### [Supplied records]
==========
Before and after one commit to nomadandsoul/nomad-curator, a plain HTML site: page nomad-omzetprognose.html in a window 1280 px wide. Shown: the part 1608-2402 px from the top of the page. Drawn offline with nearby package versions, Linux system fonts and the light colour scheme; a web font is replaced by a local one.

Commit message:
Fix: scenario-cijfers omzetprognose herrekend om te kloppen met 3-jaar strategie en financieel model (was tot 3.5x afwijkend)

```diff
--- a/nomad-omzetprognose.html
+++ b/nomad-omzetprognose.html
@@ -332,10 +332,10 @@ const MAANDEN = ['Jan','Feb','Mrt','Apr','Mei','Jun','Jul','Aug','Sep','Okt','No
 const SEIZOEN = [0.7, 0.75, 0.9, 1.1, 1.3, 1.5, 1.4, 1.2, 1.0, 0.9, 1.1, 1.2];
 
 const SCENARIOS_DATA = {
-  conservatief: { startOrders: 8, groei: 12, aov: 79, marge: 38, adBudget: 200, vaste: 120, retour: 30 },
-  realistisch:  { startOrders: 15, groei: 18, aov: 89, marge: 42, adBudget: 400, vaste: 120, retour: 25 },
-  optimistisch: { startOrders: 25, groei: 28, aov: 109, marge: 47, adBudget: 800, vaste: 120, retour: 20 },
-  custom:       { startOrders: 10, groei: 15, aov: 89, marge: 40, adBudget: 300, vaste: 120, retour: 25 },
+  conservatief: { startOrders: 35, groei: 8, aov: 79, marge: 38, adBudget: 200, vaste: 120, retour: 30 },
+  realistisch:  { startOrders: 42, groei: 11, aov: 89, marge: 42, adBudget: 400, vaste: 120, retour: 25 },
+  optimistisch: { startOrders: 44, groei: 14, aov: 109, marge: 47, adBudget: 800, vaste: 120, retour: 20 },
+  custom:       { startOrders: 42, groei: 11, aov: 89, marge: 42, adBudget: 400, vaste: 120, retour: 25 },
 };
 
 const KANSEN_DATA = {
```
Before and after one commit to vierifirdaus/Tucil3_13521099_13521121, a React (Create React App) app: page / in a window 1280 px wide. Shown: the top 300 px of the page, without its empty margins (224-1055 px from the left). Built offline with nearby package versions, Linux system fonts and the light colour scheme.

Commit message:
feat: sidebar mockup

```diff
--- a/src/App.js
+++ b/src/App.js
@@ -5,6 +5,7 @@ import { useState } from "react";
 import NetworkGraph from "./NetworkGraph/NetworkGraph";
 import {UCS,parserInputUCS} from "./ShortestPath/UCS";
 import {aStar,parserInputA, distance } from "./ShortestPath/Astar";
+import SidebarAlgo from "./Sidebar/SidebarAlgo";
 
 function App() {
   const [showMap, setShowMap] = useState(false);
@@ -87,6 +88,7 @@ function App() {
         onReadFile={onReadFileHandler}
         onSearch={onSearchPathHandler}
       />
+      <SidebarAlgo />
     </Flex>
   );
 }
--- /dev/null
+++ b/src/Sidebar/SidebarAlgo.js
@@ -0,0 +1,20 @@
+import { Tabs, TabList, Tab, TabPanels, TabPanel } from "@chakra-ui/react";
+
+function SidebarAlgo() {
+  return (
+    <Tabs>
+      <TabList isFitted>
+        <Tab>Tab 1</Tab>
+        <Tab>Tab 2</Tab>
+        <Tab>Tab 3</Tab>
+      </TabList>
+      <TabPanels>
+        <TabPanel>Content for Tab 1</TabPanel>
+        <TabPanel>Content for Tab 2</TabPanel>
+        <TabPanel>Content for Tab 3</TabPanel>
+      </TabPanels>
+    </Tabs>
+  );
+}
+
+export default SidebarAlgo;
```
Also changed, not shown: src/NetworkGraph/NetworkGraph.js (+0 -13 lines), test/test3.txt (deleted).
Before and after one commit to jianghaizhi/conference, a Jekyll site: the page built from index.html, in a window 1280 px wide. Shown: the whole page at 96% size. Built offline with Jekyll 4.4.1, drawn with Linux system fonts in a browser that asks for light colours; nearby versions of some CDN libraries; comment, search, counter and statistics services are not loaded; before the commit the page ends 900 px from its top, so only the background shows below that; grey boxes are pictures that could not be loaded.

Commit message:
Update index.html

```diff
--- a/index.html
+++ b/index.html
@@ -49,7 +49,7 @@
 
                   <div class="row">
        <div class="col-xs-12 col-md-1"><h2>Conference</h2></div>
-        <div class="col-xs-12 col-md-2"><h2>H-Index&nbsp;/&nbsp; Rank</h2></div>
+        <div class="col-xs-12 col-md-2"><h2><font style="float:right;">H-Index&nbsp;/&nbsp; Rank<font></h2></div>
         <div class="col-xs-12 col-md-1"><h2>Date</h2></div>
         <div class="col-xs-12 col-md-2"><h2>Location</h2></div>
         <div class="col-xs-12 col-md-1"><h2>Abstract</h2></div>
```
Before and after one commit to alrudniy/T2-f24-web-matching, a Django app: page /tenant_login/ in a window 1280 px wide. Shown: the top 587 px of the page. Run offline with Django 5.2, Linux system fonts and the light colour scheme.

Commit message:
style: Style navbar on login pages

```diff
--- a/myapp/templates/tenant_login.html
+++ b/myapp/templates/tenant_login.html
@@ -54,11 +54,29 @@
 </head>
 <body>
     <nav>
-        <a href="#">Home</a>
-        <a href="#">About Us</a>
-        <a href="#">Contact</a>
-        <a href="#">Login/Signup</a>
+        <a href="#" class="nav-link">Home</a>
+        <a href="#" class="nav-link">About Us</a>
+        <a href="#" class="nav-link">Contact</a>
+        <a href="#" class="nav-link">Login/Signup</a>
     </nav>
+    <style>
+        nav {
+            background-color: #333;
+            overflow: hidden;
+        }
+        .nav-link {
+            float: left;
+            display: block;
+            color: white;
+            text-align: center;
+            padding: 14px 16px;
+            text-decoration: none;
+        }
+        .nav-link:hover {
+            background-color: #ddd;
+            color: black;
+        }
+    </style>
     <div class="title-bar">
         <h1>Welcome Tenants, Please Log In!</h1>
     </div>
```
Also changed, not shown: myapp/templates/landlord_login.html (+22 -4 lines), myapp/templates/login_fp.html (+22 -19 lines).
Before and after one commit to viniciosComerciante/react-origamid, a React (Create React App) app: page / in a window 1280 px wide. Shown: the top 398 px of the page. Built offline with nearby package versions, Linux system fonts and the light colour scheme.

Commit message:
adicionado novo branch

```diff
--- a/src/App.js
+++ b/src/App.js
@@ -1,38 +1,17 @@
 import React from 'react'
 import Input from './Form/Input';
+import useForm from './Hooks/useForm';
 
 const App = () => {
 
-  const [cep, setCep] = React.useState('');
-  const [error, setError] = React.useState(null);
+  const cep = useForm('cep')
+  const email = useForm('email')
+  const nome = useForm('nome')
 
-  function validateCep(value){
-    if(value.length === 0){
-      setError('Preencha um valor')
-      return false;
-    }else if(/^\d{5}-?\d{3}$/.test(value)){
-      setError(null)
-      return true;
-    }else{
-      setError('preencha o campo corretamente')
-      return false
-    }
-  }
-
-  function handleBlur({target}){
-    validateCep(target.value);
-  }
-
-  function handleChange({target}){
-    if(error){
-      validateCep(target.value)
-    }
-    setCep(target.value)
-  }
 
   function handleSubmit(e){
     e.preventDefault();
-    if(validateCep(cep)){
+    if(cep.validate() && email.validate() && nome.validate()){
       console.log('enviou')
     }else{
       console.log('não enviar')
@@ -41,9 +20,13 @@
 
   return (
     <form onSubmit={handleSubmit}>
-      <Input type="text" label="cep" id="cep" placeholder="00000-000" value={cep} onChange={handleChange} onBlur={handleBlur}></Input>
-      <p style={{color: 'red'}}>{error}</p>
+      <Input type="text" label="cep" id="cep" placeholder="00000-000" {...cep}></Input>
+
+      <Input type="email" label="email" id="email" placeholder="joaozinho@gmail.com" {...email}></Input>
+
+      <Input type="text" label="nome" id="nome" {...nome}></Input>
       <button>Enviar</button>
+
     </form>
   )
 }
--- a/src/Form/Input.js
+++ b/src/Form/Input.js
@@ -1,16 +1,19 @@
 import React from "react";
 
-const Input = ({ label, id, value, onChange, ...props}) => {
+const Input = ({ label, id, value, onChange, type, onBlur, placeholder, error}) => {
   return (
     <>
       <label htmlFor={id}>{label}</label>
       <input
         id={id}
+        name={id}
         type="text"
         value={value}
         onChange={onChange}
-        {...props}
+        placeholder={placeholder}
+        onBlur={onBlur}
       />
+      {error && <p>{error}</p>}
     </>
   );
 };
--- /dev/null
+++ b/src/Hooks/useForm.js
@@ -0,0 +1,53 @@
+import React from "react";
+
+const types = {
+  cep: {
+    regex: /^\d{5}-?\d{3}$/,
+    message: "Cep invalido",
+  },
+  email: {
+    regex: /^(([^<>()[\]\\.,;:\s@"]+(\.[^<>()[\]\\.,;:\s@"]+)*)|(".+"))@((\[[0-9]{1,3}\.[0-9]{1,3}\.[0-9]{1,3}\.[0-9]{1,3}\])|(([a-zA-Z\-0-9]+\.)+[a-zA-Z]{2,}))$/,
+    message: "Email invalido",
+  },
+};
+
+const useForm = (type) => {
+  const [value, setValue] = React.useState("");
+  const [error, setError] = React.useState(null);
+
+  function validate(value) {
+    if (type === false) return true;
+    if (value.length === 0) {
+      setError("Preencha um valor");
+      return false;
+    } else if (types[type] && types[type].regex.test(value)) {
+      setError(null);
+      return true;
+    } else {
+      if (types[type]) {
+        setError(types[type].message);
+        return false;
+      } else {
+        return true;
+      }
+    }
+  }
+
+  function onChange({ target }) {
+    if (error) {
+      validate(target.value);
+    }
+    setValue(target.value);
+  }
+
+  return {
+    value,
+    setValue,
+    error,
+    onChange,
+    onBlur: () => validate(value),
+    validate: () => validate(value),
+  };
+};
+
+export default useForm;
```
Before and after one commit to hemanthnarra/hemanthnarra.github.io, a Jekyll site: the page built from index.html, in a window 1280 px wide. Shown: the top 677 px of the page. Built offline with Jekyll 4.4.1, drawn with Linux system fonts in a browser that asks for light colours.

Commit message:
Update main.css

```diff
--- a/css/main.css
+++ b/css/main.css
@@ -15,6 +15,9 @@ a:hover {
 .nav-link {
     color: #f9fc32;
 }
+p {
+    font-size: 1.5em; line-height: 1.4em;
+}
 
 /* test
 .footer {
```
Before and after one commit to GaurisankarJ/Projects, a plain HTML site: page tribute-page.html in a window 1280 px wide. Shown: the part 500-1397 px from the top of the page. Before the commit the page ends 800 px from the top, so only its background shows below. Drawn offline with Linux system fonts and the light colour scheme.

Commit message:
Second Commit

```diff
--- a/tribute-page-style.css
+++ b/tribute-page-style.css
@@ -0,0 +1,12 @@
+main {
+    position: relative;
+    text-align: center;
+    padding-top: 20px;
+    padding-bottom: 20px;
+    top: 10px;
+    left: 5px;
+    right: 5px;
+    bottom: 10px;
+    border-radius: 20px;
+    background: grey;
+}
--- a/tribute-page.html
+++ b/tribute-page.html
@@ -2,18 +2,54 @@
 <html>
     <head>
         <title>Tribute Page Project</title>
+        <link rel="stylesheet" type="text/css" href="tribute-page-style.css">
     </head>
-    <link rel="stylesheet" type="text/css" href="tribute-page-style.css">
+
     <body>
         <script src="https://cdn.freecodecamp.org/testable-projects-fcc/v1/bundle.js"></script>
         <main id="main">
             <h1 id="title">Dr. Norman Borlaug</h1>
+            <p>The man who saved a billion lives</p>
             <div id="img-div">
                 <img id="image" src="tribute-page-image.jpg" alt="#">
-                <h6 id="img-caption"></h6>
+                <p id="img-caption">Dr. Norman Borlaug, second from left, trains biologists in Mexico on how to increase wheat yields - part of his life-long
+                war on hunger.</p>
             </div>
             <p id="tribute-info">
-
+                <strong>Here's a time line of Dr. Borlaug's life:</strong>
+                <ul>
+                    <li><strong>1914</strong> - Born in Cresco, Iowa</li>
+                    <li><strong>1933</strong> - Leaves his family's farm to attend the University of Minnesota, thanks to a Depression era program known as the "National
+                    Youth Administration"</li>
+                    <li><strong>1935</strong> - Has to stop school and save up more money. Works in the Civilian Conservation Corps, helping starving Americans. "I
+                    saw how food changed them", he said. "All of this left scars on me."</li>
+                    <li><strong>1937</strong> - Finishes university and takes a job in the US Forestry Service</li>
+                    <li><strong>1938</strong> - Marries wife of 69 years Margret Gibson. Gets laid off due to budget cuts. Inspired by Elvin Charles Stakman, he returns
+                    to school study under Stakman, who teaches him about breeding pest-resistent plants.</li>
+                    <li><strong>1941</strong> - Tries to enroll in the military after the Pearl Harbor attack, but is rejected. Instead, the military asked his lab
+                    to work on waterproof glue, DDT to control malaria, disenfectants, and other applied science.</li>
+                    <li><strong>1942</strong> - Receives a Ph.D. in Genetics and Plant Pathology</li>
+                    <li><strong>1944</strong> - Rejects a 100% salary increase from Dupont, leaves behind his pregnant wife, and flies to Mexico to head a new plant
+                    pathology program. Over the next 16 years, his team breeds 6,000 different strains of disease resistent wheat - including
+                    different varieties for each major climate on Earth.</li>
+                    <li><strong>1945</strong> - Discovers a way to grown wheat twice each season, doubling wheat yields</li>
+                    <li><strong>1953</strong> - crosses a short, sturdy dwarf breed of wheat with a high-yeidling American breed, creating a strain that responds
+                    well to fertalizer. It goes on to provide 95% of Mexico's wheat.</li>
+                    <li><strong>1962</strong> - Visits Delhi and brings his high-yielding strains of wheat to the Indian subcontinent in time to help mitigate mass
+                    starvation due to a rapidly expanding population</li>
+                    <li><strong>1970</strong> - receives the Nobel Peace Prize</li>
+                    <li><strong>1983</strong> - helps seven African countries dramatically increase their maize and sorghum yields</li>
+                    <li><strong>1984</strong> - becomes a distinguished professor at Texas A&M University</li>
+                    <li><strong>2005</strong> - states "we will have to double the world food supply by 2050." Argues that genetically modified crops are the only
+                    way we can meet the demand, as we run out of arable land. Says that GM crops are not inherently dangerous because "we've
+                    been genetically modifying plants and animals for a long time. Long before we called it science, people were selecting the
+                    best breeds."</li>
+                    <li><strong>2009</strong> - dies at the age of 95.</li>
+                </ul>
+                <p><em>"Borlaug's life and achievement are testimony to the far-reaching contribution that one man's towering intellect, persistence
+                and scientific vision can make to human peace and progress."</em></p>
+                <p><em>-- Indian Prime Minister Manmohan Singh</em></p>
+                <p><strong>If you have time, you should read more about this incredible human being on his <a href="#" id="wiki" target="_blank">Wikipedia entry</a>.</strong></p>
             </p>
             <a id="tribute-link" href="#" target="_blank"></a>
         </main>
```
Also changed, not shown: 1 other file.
==========
### [Problem details]
Find the string "validateCep" in the data. Report each line it appears in.

### [Problem solution]
-  function validateCep(value){
-    validateCep(target.value);
-      validateCep(target.value)
-    if(validateCep(cep)){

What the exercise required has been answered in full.